During the shooting, the team member Wild Dog, pulled his own pistol and shot the gunman, but the gunman was wearing body armor. It is later brought up that Wild Dog was Dishonorably Discharged from the military and therefore could not legally buy a gun. He points out that he is still able to get one. Later in the episode it is revealed that the gunman lost his family to a mall shooter after the city council refused to pass a gun registration act. It is also revealed that the mall shooter obtained his weapons illegally and a registration would have done nothing to prevent the mall attack. I appreciate the show adding that information to the story. That was a common miscommunication between people after Newtown. He killed his own mother and stole the guns he used. No registration could prevent that. I also want to point out that the whole premise of the show is civilians illegally using weapons. If anyone should understand the futility of trying to use laws to prevent crime it should be this group of people, but some of them are missing that point.

Overall I thought the episode did a fairly decent job of covering both sides of the debate. I also appreciated the theme of not shying away from heated discussions to find answers. In the episode, they end with a “compromise” that doesn’t violate people’s rights and makes people safer. Conveniently, they don’t say what that compromise entails.

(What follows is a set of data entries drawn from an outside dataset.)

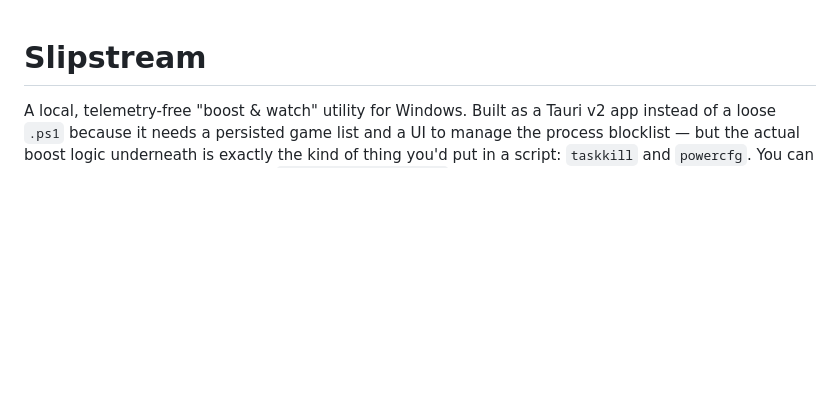
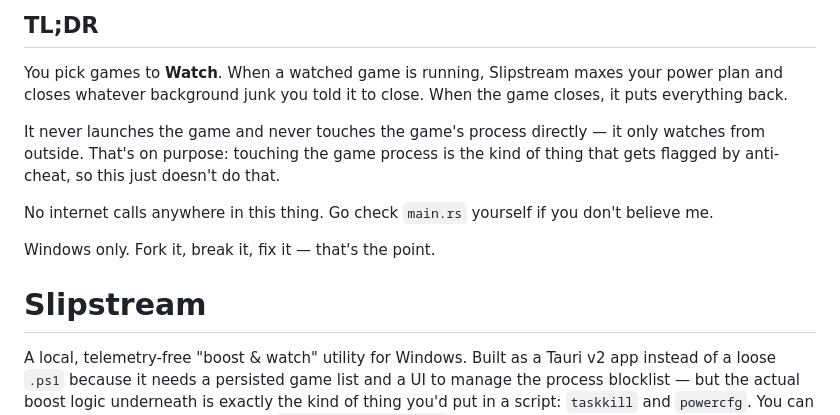
Before and after one commit to ChaosCodify/slipstream, a Markdown page: README.md, the part around the change. Drawn GitHub-style; blank space fills up the shorter version.

```diff
--- a/README.md
+++ b/README.md
@@ -1,3 +1,19 @@
+## TL;DR
+
+You pick games to **Watch**. When a watched game is running, Slipstream
+maxes your power plan and closes whatever background junk you told it
+to close. When the game closes, it puts everything back.
+
+It never launches the game and never touches the game's process
+directly — it only watches from outside. That's on purpose: touching
+the game process is the kind of thing that gets flagged by anti-cheat,
+so this just doesn't do that.
+
+No internet calls anywhere in this thing. Go check `main.rs` yourself
+if you don't believe me.
+
+Windows only. Fork it, break it, fix it — that's the point.
+
 # Slipstream
 
 A local, telemetry-free "boost & watch" utility for Windows. Built as a
```
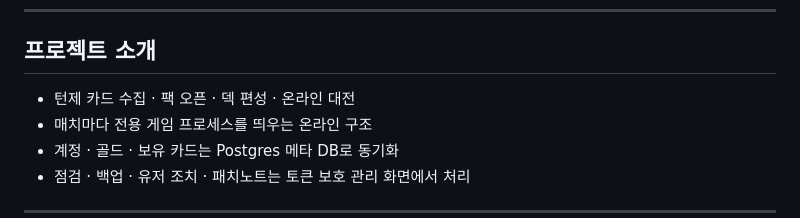
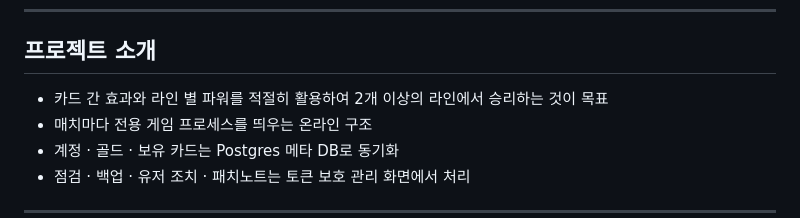
Before and after one commit to codingdosic/revealz-public, a Markdown page: README.md, the part around the change. Drawn GitHub-style.

Commit message:
Revise project introduction in README.md
Update project introduction to clarify game objectives and features.

```diff
--- a/README.md
+++ b/README.md
@@ -10,7 +10,7 @@ Godot 4 카드 게임 + 소규모 VM **운영 스택** 소개 레포.
 
 ## 프로젝트 소개
 
-- 턴제 카드 수집 · 팩 오픈 · 덱 편성 · 온라인 대전
+- 카드 간 효과와 라인 별 파워를 적절히 활용하여 2개 이상의 라인에서 승리하는 것이 목표
 - 매치마다 전용 게임 프로세스를 띄우는 온라인 구조
 - 계정 · 골드 · 보유 카드는 Postgres 메타 DB로 동기화
 - 점검 · 백업 · 유저 조치 · 패치노트는 토큰 보호 관리 화면에서 처리
```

One of the issues with the gun debate is that the 2 sides are talking about different things. Gun control people see violence and want it to be stopped or at least reduced. They see statistics and body counts and news articles about how people seem to be getting mowed down by guns left and right. Restrictions seem like a common sense solution. On the other hand, gun rights people will never be persuaded by any of those things, because they are talking about rights and principles. To them, restricting guns because of how bad people use them is equivalent to restricting the rights of Japanese-Americans because of Pearl Harbor. They don’t want to be punished for another person’s actions. This disconnect guarantees that the discussion will continue for a long time. Unlike the show, we can’t just pretend a compromise exists.

I will always choose to protect people’s rights. That doesn’t mean I am not open to discussion, but know that in order to change my mind, you must convince me that people do not have a right to self-defense from both criminals and tyranny.